WORK TASK » Among the lines of the data, copy those that hold "divide".

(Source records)
- - -

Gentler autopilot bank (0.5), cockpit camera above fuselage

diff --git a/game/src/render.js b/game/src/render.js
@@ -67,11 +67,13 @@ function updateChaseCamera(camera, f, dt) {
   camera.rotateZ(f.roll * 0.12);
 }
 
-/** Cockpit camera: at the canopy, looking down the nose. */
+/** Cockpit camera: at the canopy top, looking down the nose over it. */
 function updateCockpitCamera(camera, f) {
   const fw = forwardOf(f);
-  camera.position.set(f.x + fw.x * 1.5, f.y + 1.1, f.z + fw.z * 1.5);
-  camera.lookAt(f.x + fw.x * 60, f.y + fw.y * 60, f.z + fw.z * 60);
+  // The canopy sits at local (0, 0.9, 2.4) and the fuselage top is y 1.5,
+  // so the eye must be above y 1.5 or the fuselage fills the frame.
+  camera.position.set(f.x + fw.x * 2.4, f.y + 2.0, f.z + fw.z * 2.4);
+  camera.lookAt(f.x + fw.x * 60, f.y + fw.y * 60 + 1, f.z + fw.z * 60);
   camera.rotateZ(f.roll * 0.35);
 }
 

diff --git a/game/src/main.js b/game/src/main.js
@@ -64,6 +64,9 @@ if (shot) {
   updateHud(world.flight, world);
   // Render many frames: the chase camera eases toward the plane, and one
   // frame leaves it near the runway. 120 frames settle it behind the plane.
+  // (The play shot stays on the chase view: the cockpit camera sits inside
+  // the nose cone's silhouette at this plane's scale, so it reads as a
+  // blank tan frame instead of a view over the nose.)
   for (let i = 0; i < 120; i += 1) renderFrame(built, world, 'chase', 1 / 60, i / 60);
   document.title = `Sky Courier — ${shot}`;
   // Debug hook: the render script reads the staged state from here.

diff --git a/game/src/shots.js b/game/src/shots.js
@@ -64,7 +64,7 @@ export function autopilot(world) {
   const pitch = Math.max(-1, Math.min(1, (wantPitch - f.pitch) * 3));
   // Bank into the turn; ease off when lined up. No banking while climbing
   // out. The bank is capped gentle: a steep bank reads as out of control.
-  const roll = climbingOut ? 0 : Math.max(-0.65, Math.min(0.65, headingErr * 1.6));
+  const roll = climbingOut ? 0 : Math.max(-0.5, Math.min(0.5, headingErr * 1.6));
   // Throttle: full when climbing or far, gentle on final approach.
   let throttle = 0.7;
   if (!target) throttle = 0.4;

- - -

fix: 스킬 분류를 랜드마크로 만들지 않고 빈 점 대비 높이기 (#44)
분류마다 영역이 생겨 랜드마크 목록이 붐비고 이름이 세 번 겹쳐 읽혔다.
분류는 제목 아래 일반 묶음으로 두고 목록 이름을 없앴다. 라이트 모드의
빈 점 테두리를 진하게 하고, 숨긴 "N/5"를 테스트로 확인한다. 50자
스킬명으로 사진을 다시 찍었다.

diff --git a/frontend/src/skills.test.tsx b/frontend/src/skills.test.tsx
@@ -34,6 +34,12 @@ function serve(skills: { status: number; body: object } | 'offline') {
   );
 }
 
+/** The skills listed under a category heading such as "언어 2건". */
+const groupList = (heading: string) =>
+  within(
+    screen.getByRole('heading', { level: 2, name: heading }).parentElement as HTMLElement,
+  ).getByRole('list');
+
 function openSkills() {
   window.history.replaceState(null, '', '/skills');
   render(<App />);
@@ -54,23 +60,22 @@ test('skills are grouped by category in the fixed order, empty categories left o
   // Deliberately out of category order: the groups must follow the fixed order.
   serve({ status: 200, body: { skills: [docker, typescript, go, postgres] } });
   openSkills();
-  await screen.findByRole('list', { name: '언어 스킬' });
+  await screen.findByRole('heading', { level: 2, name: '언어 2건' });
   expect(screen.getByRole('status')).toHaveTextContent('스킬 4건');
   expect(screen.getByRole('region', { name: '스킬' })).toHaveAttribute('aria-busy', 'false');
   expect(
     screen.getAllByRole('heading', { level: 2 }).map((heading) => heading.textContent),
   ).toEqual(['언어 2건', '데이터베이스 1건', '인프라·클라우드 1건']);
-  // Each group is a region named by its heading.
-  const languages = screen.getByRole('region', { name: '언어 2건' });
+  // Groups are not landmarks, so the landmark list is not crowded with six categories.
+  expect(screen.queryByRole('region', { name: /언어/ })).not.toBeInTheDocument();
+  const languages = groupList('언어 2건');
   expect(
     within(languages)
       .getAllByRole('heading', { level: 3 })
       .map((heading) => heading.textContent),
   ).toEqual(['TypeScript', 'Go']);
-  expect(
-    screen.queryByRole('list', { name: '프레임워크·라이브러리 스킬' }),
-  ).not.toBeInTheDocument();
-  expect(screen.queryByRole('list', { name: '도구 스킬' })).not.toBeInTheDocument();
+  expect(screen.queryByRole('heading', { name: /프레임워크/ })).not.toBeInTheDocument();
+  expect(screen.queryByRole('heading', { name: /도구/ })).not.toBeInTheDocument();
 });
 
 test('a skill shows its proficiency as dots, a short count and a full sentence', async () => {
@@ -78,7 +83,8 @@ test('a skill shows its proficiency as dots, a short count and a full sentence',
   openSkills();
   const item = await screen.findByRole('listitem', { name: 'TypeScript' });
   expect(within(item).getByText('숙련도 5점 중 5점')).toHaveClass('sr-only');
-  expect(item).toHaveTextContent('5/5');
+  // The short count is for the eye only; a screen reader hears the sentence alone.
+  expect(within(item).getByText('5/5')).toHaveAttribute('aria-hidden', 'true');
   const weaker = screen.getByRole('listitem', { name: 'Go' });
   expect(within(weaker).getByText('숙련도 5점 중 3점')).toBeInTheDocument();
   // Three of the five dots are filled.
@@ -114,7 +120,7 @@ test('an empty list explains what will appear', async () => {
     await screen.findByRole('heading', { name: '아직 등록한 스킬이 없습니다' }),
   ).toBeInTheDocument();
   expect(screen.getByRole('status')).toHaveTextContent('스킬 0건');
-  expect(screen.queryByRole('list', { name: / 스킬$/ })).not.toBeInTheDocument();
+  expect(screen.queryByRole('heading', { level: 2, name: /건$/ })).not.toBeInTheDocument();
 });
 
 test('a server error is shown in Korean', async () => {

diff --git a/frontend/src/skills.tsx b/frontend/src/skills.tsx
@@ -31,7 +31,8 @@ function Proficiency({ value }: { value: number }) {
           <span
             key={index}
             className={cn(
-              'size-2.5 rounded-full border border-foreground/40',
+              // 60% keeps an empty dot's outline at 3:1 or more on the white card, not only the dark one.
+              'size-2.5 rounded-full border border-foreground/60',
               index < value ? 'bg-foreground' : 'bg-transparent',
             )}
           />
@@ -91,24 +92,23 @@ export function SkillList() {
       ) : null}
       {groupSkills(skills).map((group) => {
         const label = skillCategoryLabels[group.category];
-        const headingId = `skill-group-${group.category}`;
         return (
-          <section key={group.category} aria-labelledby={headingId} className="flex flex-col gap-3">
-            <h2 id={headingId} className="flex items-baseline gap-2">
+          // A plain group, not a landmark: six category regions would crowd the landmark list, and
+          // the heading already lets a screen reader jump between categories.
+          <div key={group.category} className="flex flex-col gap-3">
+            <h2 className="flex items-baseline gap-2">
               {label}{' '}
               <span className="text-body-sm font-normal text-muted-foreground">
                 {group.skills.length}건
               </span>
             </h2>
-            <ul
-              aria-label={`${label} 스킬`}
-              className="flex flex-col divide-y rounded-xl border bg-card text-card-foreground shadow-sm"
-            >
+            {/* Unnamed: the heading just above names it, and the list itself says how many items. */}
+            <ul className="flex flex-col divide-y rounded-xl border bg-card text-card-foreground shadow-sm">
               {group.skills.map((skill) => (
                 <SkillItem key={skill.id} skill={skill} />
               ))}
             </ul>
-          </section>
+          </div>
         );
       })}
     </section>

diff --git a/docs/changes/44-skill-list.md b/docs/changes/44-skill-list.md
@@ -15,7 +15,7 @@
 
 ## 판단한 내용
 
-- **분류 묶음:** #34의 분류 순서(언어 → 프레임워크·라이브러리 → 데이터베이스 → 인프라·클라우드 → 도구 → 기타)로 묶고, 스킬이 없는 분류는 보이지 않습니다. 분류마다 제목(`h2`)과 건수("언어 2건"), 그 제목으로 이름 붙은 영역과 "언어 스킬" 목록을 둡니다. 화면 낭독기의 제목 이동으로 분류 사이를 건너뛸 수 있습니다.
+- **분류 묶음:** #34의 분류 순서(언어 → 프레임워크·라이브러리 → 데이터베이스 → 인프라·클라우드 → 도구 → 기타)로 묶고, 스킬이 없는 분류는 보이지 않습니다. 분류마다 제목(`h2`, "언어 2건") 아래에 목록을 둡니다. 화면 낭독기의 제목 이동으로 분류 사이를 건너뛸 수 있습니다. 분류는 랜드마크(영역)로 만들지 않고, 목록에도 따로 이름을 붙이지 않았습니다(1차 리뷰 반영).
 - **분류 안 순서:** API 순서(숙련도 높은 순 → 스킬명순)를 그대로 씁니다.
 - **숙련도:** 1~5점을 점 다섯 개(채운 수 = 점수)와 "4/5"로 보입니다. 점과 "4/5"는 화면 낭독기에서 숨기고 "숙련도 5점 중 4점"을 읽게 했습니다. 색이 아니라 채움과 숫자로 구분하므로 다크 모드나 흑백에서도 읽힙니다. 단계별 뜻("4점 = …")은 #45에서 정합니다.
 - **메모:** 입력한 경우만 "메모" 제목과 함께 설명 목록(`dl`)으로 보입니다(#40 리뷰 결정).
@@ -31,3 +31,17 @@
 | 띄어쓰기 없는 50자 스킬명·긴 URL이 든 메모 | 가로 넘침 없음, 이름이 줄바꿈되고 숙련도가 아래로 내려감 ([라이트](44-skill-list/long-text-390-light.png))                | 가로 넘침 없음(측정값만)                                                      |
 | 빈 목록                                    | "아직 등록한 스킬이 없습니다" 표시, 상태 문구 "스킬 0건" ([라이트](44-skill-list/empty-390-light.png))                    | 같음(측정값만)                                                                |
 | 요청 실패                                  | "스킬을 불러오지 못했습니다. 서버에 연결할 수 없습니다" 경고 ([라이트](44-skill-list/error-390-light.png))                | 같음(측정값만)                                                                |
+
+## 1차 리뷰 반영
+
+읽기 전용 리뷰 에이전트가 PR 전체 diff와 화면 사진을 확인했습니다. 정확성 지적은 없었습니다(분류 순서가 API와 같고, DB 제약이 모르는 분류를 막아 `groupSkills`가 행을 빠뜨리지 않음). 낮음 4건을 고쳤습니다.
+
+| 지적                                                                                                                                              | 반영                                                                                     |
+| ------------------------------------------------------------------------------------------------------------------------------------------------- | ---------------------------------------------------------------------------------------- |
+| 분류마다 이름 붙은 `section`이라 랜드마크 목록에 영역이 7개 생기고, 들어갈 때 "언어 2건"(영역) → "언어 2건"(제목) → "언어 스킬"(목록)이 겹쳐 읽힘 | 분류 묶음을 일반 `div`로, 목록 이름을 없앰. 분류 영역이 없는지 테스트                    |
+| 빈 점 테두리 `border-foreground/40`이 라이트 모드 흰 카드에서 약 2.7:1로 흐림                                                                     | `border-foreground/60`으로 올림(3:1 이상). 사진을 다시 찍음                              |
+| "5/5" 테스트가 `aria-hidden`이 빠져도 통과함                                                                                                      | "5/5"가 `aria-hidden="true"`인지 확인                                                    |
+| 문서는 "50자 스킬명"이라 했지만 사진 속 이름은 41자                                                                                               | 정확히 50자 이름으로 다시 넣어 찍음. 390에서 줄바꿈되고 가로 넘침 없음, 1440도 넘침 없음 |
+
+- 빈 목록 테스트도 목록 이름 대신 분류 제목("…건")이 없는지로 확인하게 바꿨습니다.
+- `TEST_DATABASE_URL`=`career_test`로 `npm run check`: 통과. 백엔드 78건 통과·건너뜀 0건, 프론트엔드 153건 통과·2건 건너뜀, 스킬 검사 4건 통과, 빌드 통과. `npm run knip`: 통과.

- - -

EXPECTED OUTPUT »
-              className="flex flex-col divide-y rounded-xl border bg-card text-card-foreground shadow-sm"
+            <ul className="flex flex-col divide-y rounded-xl border bg-card text-card-foreground shadow-sm">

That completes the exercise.